* _Version comparison data_
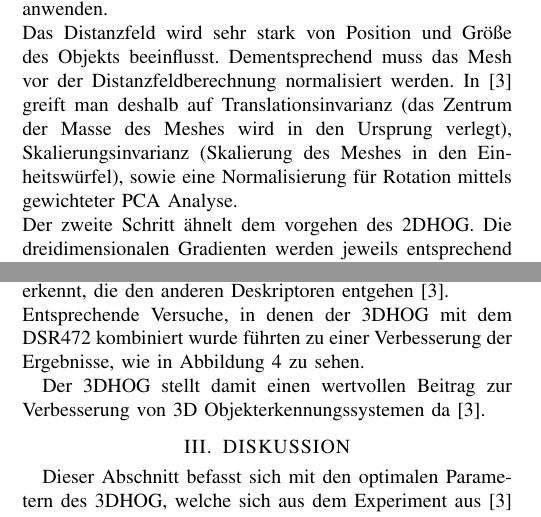
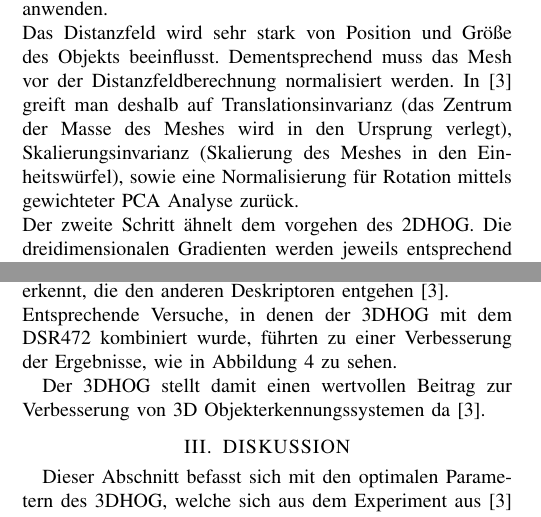
Before and after one commit to PhilippLambracht/prosem_mse, a LaTeX paper (latex/paper.tex, which reads latex/2-Hauptteil/Hauptteil.tex): two parts of the columns of pages 2 and 3 of 4, joined at a grey line, cut so that both start at the same text. Compiled offline with pdfLaTeX.

Commit message:
final corrections

```diff
--- a/latex/2-Hauptteil/Hauptteil.tex
+++ b/latex/2-Hauptteil/Hauptteil.tex
@@ -59,7 +59,7 @@ Eine Definition der Funktion ist bei Formel (\ref{Distanzfeld_Fkt}) zu sehen, en
 \newline
 Auf das berechnete Distanzfeld kann man z.B. die Filtermaske $\begin{bmatrix} -1 & 0 & 1\end{bmatrix}$ aus \cite{dalal2005histograms} für die Gradientenberechnung anwenden.
 \newline
-Das Distanzfeld wird sehr stark von Position und Größe des Objekts beeinflusst. Dementsprechend muss das Mesh vor der Distanzfeldberechnung normalisiert werden. In \cite{scherer2010histograms} greift man deshalb auf Translationsinvarianz  (das Zentrum der Masse des Meshes wird in den Ursprung verlegt), Skalierungsinvarianz (Skalierung des Meshes in den Einheitswürfel), sowie eine Normalisierung für Rotation mittels gewichteter PCA Analyse.
+Das Distanzfeld wird sehr stark von Position und Größe des Objekts beeinflusst. Dementsprechend muss das Mesh vor der Distanzfeldberechnung normalisiert werden. In \cite{scherer2010histograms} greift man deshalb auf Translationsinvarianz  (das Zentrum der Masse des Meshes wird in den Ursprung verlegt), Skalierungsinvarianz (Skalierung des Meshes in den Einheitswürfel), sowie eine Normalisierung für Rotation mittels gewichteter PCA Analyse zurück.
 \newline
 Der zweite Schritt ähnelt dem vorgehen des 2DHOG. Die dreidimensionalen Gradienten werden jeweils entsprechend ihrer Richtung in Histogramme für die einzelnen Zellen eingeordnet. Hierfür werden die Gradienten in sphärische Koordinaten entsprechend Formel (\ref{Sphere_Koord}), entnommen aus \cite{scherer2010histograms}, umgerechnet.
 
@@ -162,7 +162,7 @@ Da dies der Fall war, wurden alle weiteren Benchmarks mit der 2. Ableitung durch
 
  Dies legt nahe, dass der 3DHOG wichtige 3D Merkmale erkennt, die den anderen Deskriptoren entgehen \cite{scherer2010histograms}.
 \newline
-Entsprechende Versuche, in denen der 3DHOG mit dem DSR472 kombiniert wurde führten zu einer Verbesserung der Ergebnisse, wie in \figurename~\ref{SHREC_TEAM_3DHOG_DSR472} zu sehen.
+Entsprechende Versuche, in denen der 3DHOG mit dem DSR472 kombiniert wurde, führten zu einer Verbesserung der Ergebnisse, wie in \figurename~\ref{SHREC_TEAM_3DHOG_DSR472} zu sehen.
 
 \begin{figure}[thpb]
 	\centering
```
Also changed, not shown: latex/0-Abstract/Abstract.tex (+1 -1 lines), latex/3-Diskussion/Diskussion.tex (+1 -1 lines), latex/paper.pdf.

* _Prompt_
Among the records above, which lines hold the word "begin"? Copy each one.

* _Solution to the exercise_
 Auf das berechnete Distanzfeld kann man z.B. die Filtermaske $\begin{bmatrix} -1 & 0 & 1\end{bmatrix}$ aus \cite{dalal2005histograms} für die Gradientenberechnung anwenden.
 \begin{figure}[thpb]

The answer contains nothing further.